New Zealand’s water resources are coming under increasing pressure with intensification of the primary sector along with a growing population and urbanisation. With the increased water demand by rural and urban users, the forestry sector’s interest in intensifying production, and the potential impacts of climate change, planted forests are increasingly seen as a significant competitor for regional water resources. This perception, rightly or wrongly, could impact how existing forests are managed and where new forests are established in the future.

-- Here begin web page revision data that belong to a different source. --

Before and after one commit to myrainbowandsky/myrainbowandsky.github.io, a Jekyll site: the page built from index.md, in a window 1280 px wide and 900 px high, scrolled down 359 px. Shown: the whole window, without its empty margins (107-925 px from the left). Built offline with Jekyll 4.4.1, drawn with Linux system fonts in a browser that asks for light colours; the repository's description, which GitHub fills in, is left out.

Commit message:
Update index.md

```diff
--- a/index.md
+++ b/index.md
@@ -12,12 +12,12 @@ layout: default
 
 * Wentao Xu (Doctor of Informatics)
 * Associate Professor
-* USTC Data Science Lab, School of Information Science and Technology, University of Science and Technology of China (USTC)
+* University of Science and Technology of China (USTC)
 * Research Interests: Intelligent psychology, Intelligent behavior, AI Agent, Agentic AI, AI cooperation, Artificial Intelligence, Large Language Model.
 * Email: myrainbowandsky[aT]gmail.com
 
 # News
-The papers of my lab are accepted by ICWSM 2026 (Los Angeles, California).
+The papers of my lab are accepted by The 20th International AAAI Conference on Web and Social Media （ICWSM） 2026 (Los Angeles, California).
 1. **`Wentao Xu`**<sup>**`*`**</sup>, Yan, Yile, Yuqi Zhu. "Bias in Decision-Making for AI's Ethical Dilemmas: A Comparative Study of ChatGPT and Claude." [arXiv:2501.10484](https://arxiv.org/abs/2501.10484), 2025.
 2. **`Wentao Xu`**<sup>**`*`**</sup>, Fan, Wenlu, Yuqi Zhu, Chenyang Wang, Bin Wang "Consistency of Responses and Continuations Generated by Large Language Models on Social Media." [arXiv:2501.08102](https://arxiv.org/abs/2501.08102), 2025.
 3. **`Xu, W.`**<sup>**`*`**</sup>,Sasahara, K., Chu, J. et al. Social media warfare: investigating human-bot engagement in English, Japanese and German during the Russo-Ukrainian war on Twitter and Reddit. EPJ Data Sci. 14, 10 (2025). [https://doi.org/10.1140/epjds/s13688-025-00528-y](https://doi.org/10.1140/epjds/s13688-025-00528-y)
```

Understanding the issues surrounding planted forests on water quantity and quality and the current state of knowledge is important for forest managers. This review: outlines the current and future challenges facing the forestry sector with water, the state of knowledge of New Zealand planted forest hydrology, and water quantity and quality dynamics; provides the results of a phone survey on how regional councils perceive forestry in their water management plans; identifies knowledge gaps; and concludes with some recommendations.